AVAILABLE RECORDS:
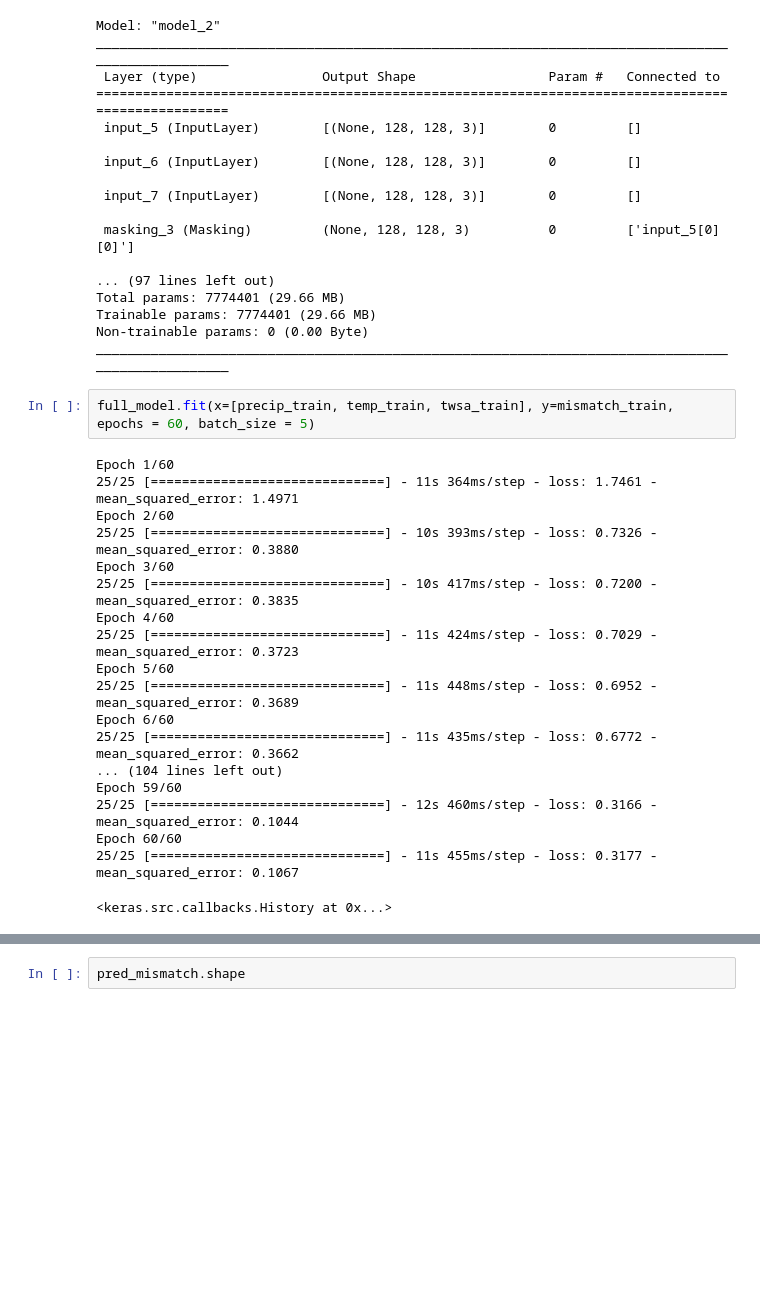
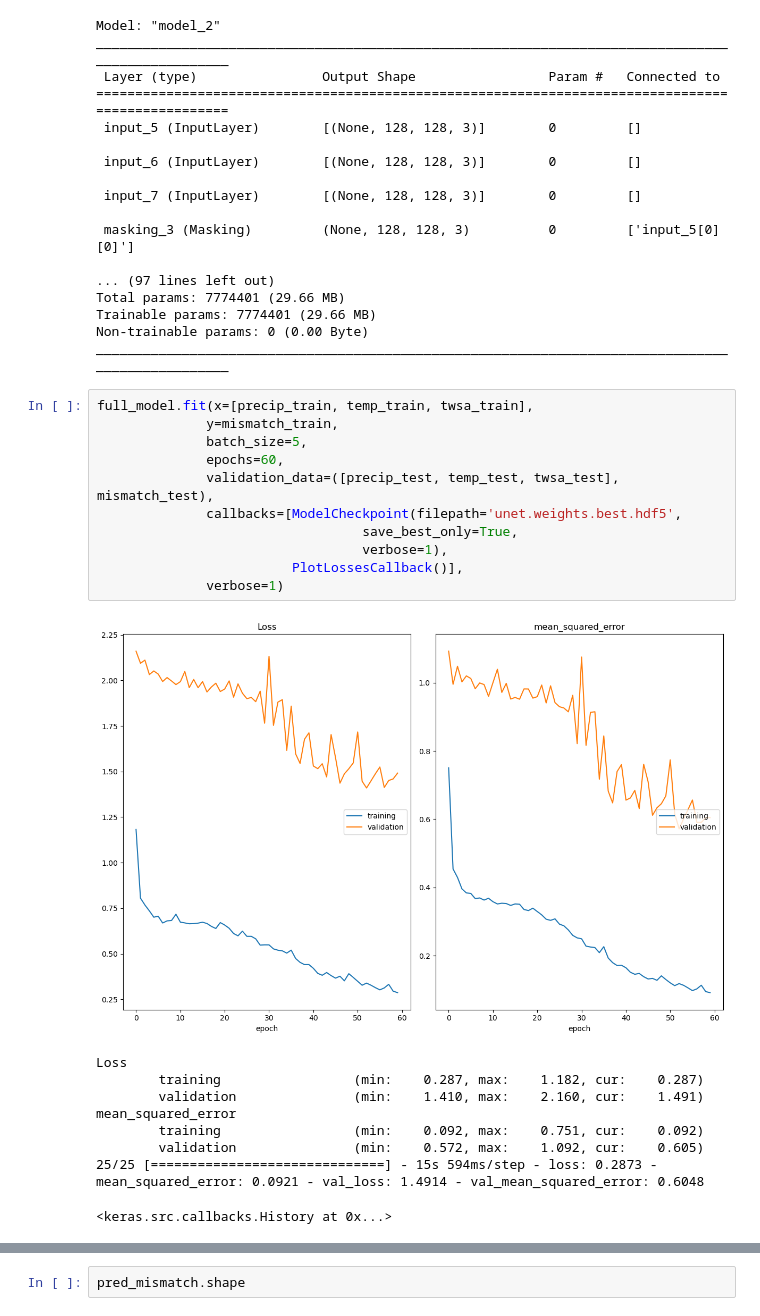
Before and after one commit to pazolka/sun-et-al-2019, a Jupyter notebook: 5_Unet.ipynb, the cells around one changed output, grey strips where cells are left out. Saved outputs shown, nothing was run; the diff lists cells and outputs as text; blank space fills up the shorter version.

```diff
--- a/5_Unet.ipynb
+++ b/5_Unet.ipynb
@@ -149,27 +152,27 @@ Total params: 7774401 (29.66 MB)
 Trainable params: 7774401 (29.66 MB)
 Non-trainable params: 0 (0.00 Byte)
 __________________________________________________________________________________________________
-# %%
-full_model.fit(x=[precip_train, temp_train, twsa_train], y=mismatch_train, epochs = 60, batch_size = 5)
-# %% [output]
-Epoch 1/60
-25/25 [==============================] - 11s 364ms/step - loss: 1.7461 - mean_squared_error: 1.4971
-Epoch 2/60
-25/25 [==============================] - 10s 393ms/step - loss: 0.7326 - mean_squared_error: 0.3880
-Epoch 3/60
-25/25 [==============================] - 10s 417ms/step - loss: 0.7200 - mean_squared_error: 0.3835
-Epoch 4/60
-25/25 [==============================] - 11s 424ms/step - loss: 0.7029 - mean_squared_error: 0.3723
-Epoch 5/60
-25/25 [==============================] - 11s 448ms/step - loss: 0.6952 - mean_squared_error: 0.3689
-Epoch 6/60
-25/25 [==============================] - 11s 435ms/step - loss: 0.6772 - mean_squared_error: 0.3662
-... (104 lines left out)
-Epoch 59/60
-25/25 [==============================] - 12s 460ms/step - loss: 0.3166 - mean_squared_error: 0.1044
-Epoch 60/60
-25/25 [==============================] - 11s 455ms/step - loss: 0.3177 - mean_squared_error: 0.1067
-<keras.src.callbacks.History at 0x...>
+# %%
+full_model.fit(x=[precip_train, temp_train, twsa_train],
+              y=mismatch_train,
+              batch_size=5,
+              epochs=60,
+              validation_data=([precip_test, temp_test, twsa_test], mismatch_test),
+              callbacks=[ModelCheckpoint(filepath='unet.weights.best.hdf5',
+                                  save_best_only=True,
+                                  verbose=1),
+                         PlotLossesCallback()],
+              verbose=1)
+# %% [output]
+[figure, added]
+Loss
+        training                 (min:    0.287, max:    1.182, cur:    0.287)
+        validation               (min:    1.410, max:    2.160, cur:    1.491)
+mean_squared_error
+        training                 (min:    0.092, max:    0.751, cur:    0.092)
+        validation               (min:    0.572, max:    1.092, cur:    0.605)
+25/25 [==============================] - 15s 594ms/step - loss: 0.2873 - mean_squared_error: 0.0921 - val_loss: 1.4914 - val_mean_squared_error: 0.6048
+<keras.src.callbacks.History at 0x...>
 # %%
 preds = full_model.evaluate([precip_test, temp_test, twsa_test], mismatch_test, batch_size=5)
 print ("Loss = " + str(preds[0]))
```
Also changed, not shown: parts of 5 cells of this notebook, 7 other files.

ACTIVITY: In the entries above, find each line containing the string "params" and copy it.

SOLUTION TO THIS EXERCISE:
@@ -149,27 +152,27 @@ Total params: 7774401 (29.66 MB)
 Trainable params: 7774401 (29.66 MB)
 Non-trainable params: 0 (0.00 Byte)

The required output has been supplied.